Problem. Would you reproduce every record exactly, leaving out the pictures?
(Input material)
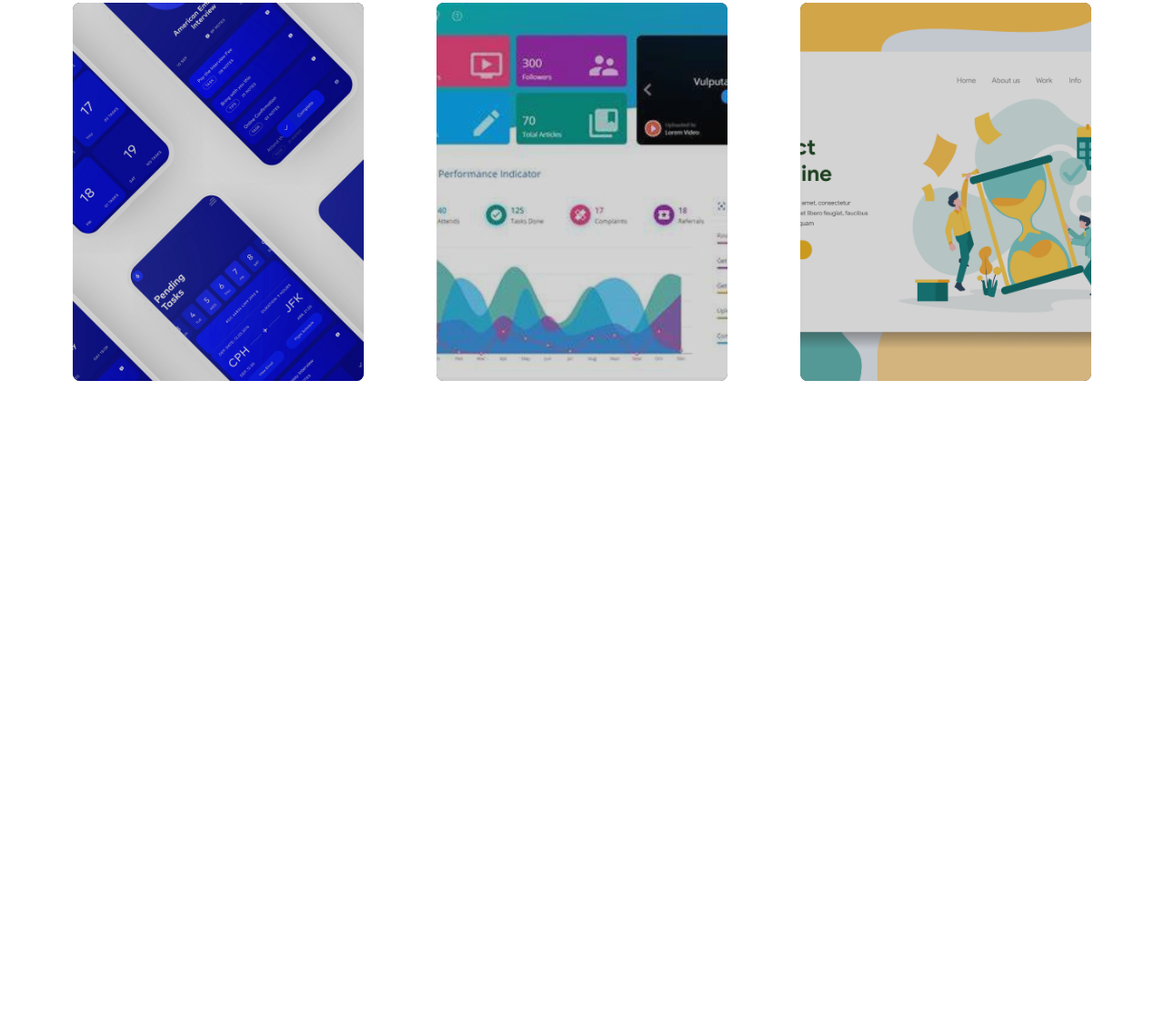
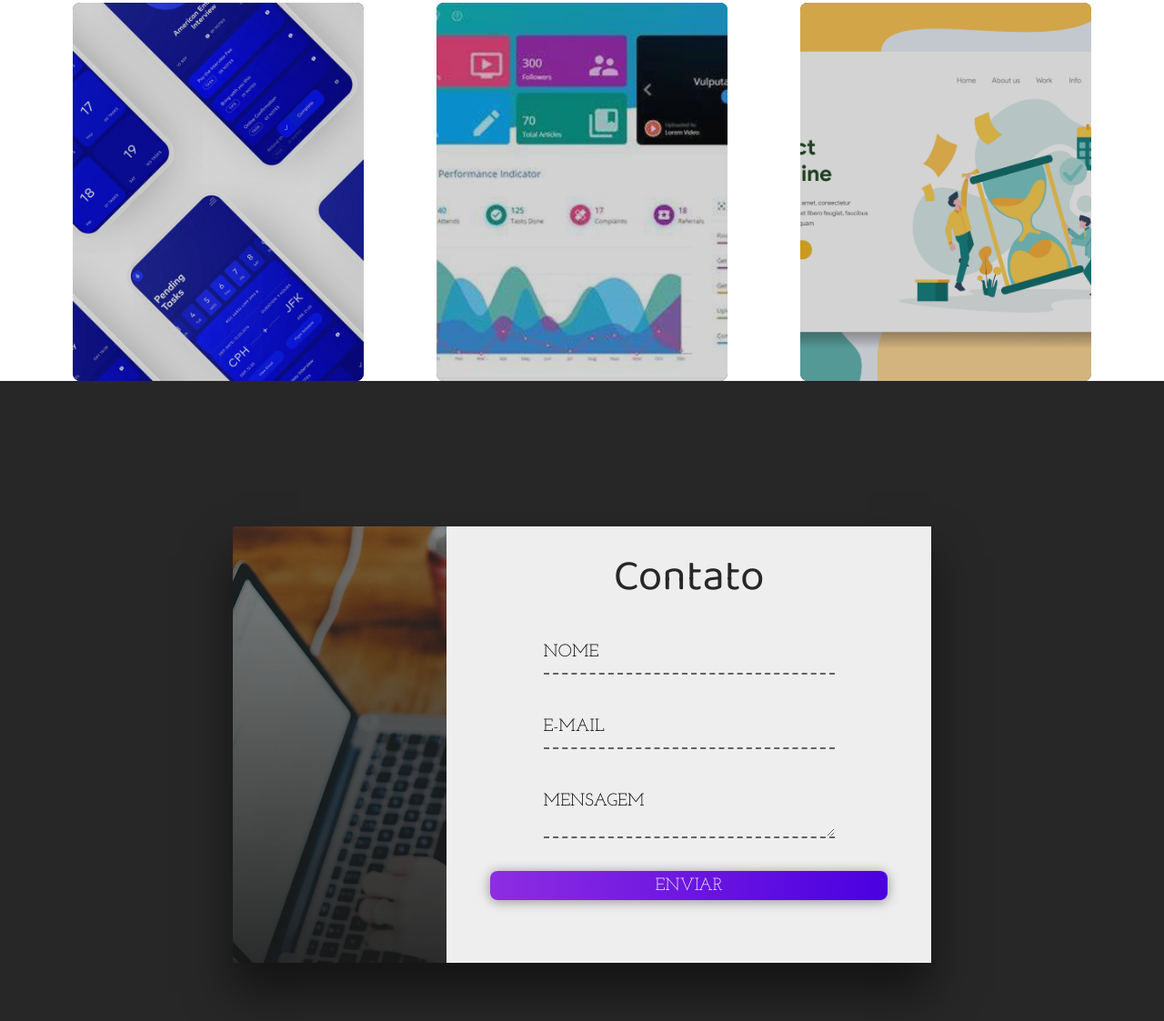
Before and after one commit to judsonkerller/portfolio-pratica, a plain HTML site: page index.html in a window 1280 px wide. Shown: the part 1661-2784 px from the top of the page at 91% size. Before the commit the page ends 2084 px from the top, so only its background shows below. Drawn offline with Linux system fonts and the light colour scheme.

Commit message:
:package: subindo sessão de contatos

```diff
--- a/index.html
+++ b/index.html
@@ -128,7 +128,7 @@
               <h2>ToDo App</h2>
               <h3>Javascript</h3>
               <p>Lorem ipsum dolor sit, amet consectetur adipisicing elit. Harum id enim illo facere tenetur ut distinctio!</p>
-              <button>Saiba Mais</button>
+              <button class="btn">Saiba Mais</button>
             </div>
           </div>
           <div class="card">
@@ -139,7 +139,7 @@
               <h2>Dashboard</h2>
               <h3>ReactJS</h3>
               <p>Lorem ipsum dolor sit amet, consectetur adipisicing elit. Ipsa earum dolore officiis, quisquam aperiam corporis eius.</p>
-              <button>Saiba Mais</button>
+              <button class="btn">Saiba Mais</button>
             </div>
           </div>
           <div class="card">
@@ -150,10 +150,33 @@
                 <h2>Landing Page</h2>
                 <h3>HTML, CSS & Javascript</h3>
                 <p>Lorem ipsum dolor sit amet, consectetur adipisicing elit. Exercitationem ducimus enim mollitia dolore delectus.</p>
-                <button>Saiba Mais</button>
+                <button class="btn">Saiba Mais</button>
               </div>
           </div>
+        </div>
+      </div>
+    </section>
 
+    <section class="sessao-contato">
+      <div class="contato-wrapper">
+        <div class="contato-left"></div>
+        <div class="contato-right">
+          <h1>Contato</h1>
+          <form action="">
+            <div class="input-group">
+              <input type="text" class="field" id="nome">
+              <label for="nome" class="field-label">Nome</label>
+            </div>
+            <div class="input-group">
+              <input type="text" class="field" id="email">
+              <label for="email" class="field-label">E-mail</label>
+            </div>
+            <div class="input-group">
+              <textarea class="field" id="mensagem"></textarea>
+              <label for="mensagem" class="field-label">Mensagem</label>
+            </div>
+            <button type="submit" class="btn btn-submit">Enviar</button>
+          </form>
         </div>
       </div>
 
--- a/style.css
+++ b/style.css
@@ -378,9 +378,7 @@ header {
  margin-bottom: 1rem;
 }
 
-.card-info button {
- width: 8rem;
- height: 2.5rem;
+.btn {
  background: #8e2de2;
  background: -webkit-linear-gradient(to right, #4a00e0, #8e2de2);
  background: linear-gradient(to left, #4a00e0, #8e2de2);
@@ -391,8 +389,107 @@ header {
  box-shadow: 0 0.1rem 0.8rem rgba(0, 0, 0, 0.4);
 }
 
+.card-info button {
+ width: 8rem;
+ height: 2.5rem;
+}
+
 .card:hover .card-info {
  bottom: 2rem;
  opacity: 1;
  visibility: visible;
 }
+
+.sessao-contato {
+ width: 100%;
+ height: 100vh;
+ background-color: #272727;
+ display: flex;
+ align-items: center;
+ justify-content: center;
+}
+
+.contato-wrapper {
+ width: 60%;
+ height: 30rem;
+ display: flex;
+ box-shadow: 0 2rem 3rem rgba(0, 0, 0, 0.5);
+}
+
+.contato-left {
+ width: 35%;
+ background: linear-gradient(rgba(15, 15, 15, 0.5), rgba(22, 22, 22, 0.9)),
+  url(imagens/contact.jpg);
+ background-size: cover;
+}
+
+.contato-right {
+ width: 65%;
+ background-color: #eee;
+ padding: 1rem 3rem 3rem 3rem;
+}
+
+.sessao-contato h1 {
+ width: 100%;
+ text-align: center;
+ font-family: var(--font-primary);
+ color: #272727;
+ font-size: 3rem;
+ font-weight: lighter;
+}
+
+.sessao-contato form {
+ width: 100%;
+ display: flex;
+ flex-direction: column;
+ align-items: center;
+}
+
+.input-group {
+ position: relative;
+}
+
+.input-group textarea {
+ padding-top: 1rem;
+ max-width: 25rem;
+ max-height: 3rem;
+}
+
+.field {
+ background: transparent;
+ border: none;
+ width: 20rem;
+ font-size: 1.5rem;
+ font-family: var(--font-secondary);
+ border-bottom: 2px dashed #636363;
+ height: 3rem;
+ outline: none;
+ margin: 1rem 0;
+}
+
+.field-label {
+ position: absolute;
+ left: 0;
+ top: 2rem;
+ font-size: 1.2rem;
+ font-family: var(--font-secondary);
+ text-transform: uppercase;
+ transition: all 0.3s;
+}
+
+.field:focus ~ label {
+ top: 0;
+ font-size: 1rem;
+}
+
+.field:focus {
+ border-bottom: 1px solid;
+}
+
+.btn-submit {
+ font-size: 1.2rem;
+ text-transform: uppercase;
+ width: 100%;
+ height: 2rem;
+ margin-top: 1rem;
+}
```
Also changed, not shown: imagens/contact.jpg (added).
(End Input material)
Task answer.
Before and after one commit to judsonkerller/portfolio-pratica, a plain HTML site: page index.html in a window 1280 px wide. Shown: the part 1661-2784 px from the top of the page at 91% size. Before the commit the page ends 2084 px from the top, so only its background shows below. Drawn offline with Linux system fonts and the light colour scheme.

Commit message:
:package: subindo sessão de contatos

```diff
--- a/index.html
+++ b/index.html
@@ -128,7 +128,7 @@
               <h2>ToDo App</h2>
               <h3>Javascript</h3>
               <p>Lorem ipsum dolor sit, amet consectetur adipisicing elit. Harum id enim illo facere tenetur ut distinctio!</p>
-              <button>Saiba Mais</button>
+              <button class="btn">Saiba Mais</button>
             </div>
           </div>
           <div class="card">
@@ -139,7 +139,7 @@
               <h2>Dashboard</h2>
               <h3>ReactJS</h3>
               <p>Lorem ipsum dolor sit amet, consectetur adipisicing elit. Ipsa earum dolore officiis, quisquam aperiam corporis eius.</p>
-              <button>Saiba Mais</button>
+              <button class="btn">Saiba Mais</button>
             </div>
           </div>
           <div class="card">
@@ -150,10 +150,33 @@
                 <h2>Landing Page</h2>
                 <h3>HTML, CSS & Javascript</h3>
                 <p>Lorem ipsum dolor sit amet, consectetur adipisicing elit. Exercitationem ducimus enim mollitia dolore delectus.</p>
-                <button>Saiba Mais</button>
+                <button class="btn">Saiba Mais</button>
               </div>
           </div>
+        </div>
+      </div>
+    </section>
 
+    <section class="sessao-contato">
+      <div class="contato-wrapper">
+        <div class="contato-left"></div>
+        <div class="contato-right">
+          <h1>Contato</h1>
+          <form action="">
+            <div class="input-group">
+              <input type="text" class="field" id="nome">
+              <label for="nome" class="field-label">Nome</label>
+            </div>
+            <div class="input-group">
+              <input type="text" class="field" id="email">
+              <label for="email" class="field-label">E-mail</label>
+            </div>
+            <div class="input-group">
+              <textarea class="field" id="mensagem"></textarea>
+              <label for="mensagem" class="field-label">Mensagem</label>
+            </div>
+            <button type="submit" class="btn btn-submit">Enviar</button>
+          </form>
         </div>
       </div>
 
--- a/style.css
+++ b/style.css
@@ -378,9 +378,7 @@ header {
  margin-bottom: 1rem;
 }
 
-.card-info button {
- width: 8rem;
- height: 2.5rem;
+.btn {
  background: #8e2de2;
  background: -webkit-linear-gradient(to right, #4a00e0, #8e2de2);
  background: linear-gradient(to left, #4a00e0, #8e2de2);
@@ -391,8 +389,107 @@ header {
  box-shadow: 0 0.1rem 0.8rem rgba(0, 0, 0, 0.4);
 }
 
+.card-info button {
+ width: 8rem;
+ height: 2.5rem;
+}
+
 .card:hover .card-info {
  bottom: 2rem;
  opacity: 1;
  visibility: visible;
 }
+
+.sessao-contato {
+ width: 100%;
+ height: 100vh;
+ background-color: #272727;
+ display: flex;
+ align-items: center;
+ justify-content: center;
+}
+
+.contato-wrapper {
+ width: 60%;
+ height: 30rem;
+ display: flex;
+ box-shadow: 0 2rem 3rem rgba(0, 0, 0, 0.5);
+}
+
+.contato-left {
+ width: 35%;
+ background: linear-gradient(rgba(15, 15, 15, 0.5), rgba(22, 22, 22, 0.9)),
+  url(imagens/contact.jpg);
+ background-size: cover;
+}
+
+.contato-right {
+ width: 65%;
+ background-color: #eee;
+ padding: 1rem 3rem 3rem 3rem;
+}
+
+.sessao-contato h1 {
+ width: 100%;
+ text-align: center;
+ font-family: var(--font-primary);
+ color: #272727;
+ font-size: 3rem;
+ font-weight: lighter;
+}
+
+.sessao-contato form {
+ width: 100%;
+ display: flex;
+ flex-direction: column;
+ align-items: center;
+}
+
+.input-group {
+ position: relative;
+}
+
+.input-group textarea {
+ padding-top: 1rem;
+ max-width: 25rem;
+ max-height: 3rem;
+}
+
+.field {
+ background: transparent;
+ border: none;
+ width: 20rem;
+ font-size: 1.5rem;
+ font-family: var(--font-secondary);
+ border-bottom: 2px dashed #636363;
+ height: 3rem;
+ outline: none;
+ margin: 1rem 0;
+}
+
+.field-label {
+ position: absolute;
+ left: 0;
+ top: 2rem;
+ font-size: 1.2rem;
+ font-family: var(--font-secondary);
+ text-transform: uppercase;
+ transition: all 0.3s;
+}
+
+.field:focus ~ label {
+ top: 0;
+ font-size: 1rem;
+}
+
+.field:focus {
+ border-bottom: 1px solid;
+}
+
+.btn-submit {
+ font-size: 1.2rem;
+ text-transform: uppercase;
+ width: 100%;
+ height: 2rem;
+ margin-top: 1rem;
+}
```
Also changed, not shown: imagens/contact.jpg (added).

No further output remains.